/* */ it's all a matter of preferred style. WP developers try to follow the inline documentation Docblock standard. Probably the only important factor is what ever style you choose, you use it consistently. This makes it easier to quickly reacquaint yourself with long forgotten code when you suddenly need to update it to remain compatible with some API or something.
Sure, changing CSS like that is just fine. It might change the page flow a bit, but if you don't like the result, you adjust. Whatever you like should be OK if it works. Your site, your rules :)
I did see your other question, I'll reply here if you don't mind. I'm hoping a lack of response on that thread might encourage someone else to join in on the conversation. Note that in your title you mention wp-content, which can be moved, as I mentioned previously. But in the text you ask about moving wp-admin. I don't know why one would move wp-admin, I don't think it's even possible, but I don't know this for sure. I'm going to assume you meant wp-content all along.
I think moving wp-content is fine if you have reason. If not, you could be asking for trouble if your theme or plugins are not using the proper functions to access wp-content resources. If everyone is following the rules, then you will not have any serious problems. Unless you've hardcoded paths in your own code :) All code should be using path functions that get information from the constants WP_CONTENT_DIR and WP_CONTENT_URL.
All the paths in post content can be a big issue. A different wp-content folder is best done on a fresh site. If not, you could let wp-content remain, and just start using a different content location. You are then only moving themes and plugins, not images and other resources. O you could create a rewrite rule to correct any requests for the old location. Or you can globally edit your DB to bring all the old paths up to date. Because some paths could be stored in serialized arrays, you should not do this unless you really know what you're doing. Fortunately, there is a tool meant for moving data to a new site that can be used to do this somewhat safely. Of course you backup everything before doing anything to your DB.

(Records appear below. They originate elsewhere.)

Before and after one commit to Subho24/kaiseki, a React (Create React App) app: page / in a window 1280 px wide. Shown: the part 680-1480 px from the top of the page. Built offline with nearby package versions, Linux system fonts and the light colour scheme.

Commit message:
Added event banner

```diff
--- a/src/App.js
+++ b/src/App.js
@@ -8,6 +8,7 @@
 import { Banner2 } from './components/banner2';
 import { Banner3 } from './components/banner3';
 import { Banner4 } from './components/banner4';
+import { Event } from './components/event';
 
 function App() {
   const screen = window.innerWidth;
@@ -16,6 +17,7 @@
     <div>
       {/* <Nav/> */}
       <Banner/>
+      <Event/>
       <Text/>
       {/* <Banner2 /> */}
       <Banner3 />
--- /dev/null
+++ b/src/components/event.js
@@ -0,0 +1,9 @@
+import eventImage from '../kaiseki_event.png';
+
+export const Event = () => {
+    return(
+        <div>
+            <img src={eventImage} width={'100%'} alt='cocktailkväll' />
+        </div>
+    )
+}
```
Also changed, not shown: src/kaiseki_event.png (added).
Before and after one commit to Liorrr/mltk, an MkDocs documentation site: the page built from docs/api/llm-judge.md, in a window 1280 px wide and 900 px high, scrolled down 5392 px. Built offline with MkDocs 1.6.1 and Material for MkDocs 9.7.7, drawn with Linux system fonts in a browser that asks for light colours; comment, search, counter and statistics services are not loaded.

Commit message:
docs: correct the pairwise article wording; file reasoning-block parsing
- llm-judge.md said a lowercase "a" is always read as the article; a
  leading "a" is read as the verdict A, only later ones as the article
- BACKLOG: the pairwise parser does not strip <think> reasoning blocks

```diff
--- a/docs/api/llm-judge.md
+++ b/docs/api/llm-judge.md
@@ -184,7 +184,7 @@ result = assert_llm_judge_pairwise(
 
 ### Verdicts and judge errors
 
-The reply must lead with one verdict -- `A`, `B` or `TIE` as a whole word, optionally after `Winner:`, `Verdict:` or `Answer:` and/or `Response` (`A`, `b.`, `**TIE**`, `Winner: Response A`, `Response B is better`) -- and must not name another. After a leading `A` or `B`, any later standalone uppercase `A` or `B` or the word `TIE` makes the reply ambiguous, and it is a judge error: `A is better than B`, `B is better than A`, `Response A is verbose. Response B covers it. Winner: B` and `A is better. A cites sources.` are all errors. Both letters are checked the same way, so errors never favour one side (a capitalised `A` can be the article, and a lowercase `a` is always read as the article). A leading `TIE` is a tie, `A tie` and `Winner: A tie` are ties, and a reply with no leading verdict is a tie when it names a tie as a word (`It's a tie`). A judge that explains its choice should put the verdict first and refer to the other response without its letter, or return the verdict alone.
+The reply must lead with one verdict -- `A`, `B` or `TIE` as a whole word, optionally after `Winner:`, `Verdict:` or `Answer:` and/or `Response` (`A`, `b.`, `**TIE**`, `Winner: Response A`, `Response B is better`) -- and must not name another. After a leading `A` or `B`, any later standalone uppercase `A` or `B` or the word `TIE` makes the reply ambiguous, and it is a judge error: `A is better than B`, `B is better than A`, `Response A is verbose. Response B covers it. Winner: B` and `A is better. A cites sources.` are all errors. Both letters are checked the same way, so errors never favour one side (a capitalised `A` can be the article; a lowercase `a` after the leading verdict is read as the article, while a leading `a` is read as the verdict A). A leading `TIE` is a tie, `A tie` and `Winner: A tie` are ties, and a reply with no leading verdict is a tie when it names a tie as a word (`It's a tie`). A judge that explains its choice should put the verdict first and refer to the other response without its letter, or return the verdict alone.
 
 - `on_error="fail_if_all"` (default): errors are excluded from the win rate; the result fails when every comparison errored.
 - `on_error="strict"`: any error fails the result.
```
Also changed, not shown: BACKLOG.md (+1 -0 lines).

I'm unsure just how far you can move the folder, I believe anywhere on your server that's publicly accessible will work. I have moved the folder on one of my installations, but it's still at the same level, so any errant relative references will still work. There shouldn't be relative references though. So I've really only renamed the folder, not effectively moved it. There remains a wp-content folder that is not used.
Why? Probably the main reason the folder gets moved for anyone and possibly the reason moving was allowed in the first place. For Subversion version management. I can leave wp-content exactly as it is on the subversion server and still customize my installation. As far as Subversion is concerned, I haven't changed a thing. As far as the WordPress installation is concerned, it's highly customized.
But unless you want to run a bleeding edge installation matched to the core trunk files, the rationale to move diminishes quickly. Some people move or rename it to obfuscate the fact their site is based on WordPress, usually in a misguided attempt to deter hackers and spammers. A form of security by obscurity (an oxymoron).
Perhaps someone had an existing site and converted it to WordPress. They didn't want to alter their existing file structure and wanted WP to use some of the existing resources. That is a valid, though somewhat rare situation.
I'm not really thinking of any other reasons, valid or not, except for those in the "because I can" category. What's your reasoning? Or is this just a question from curiosity?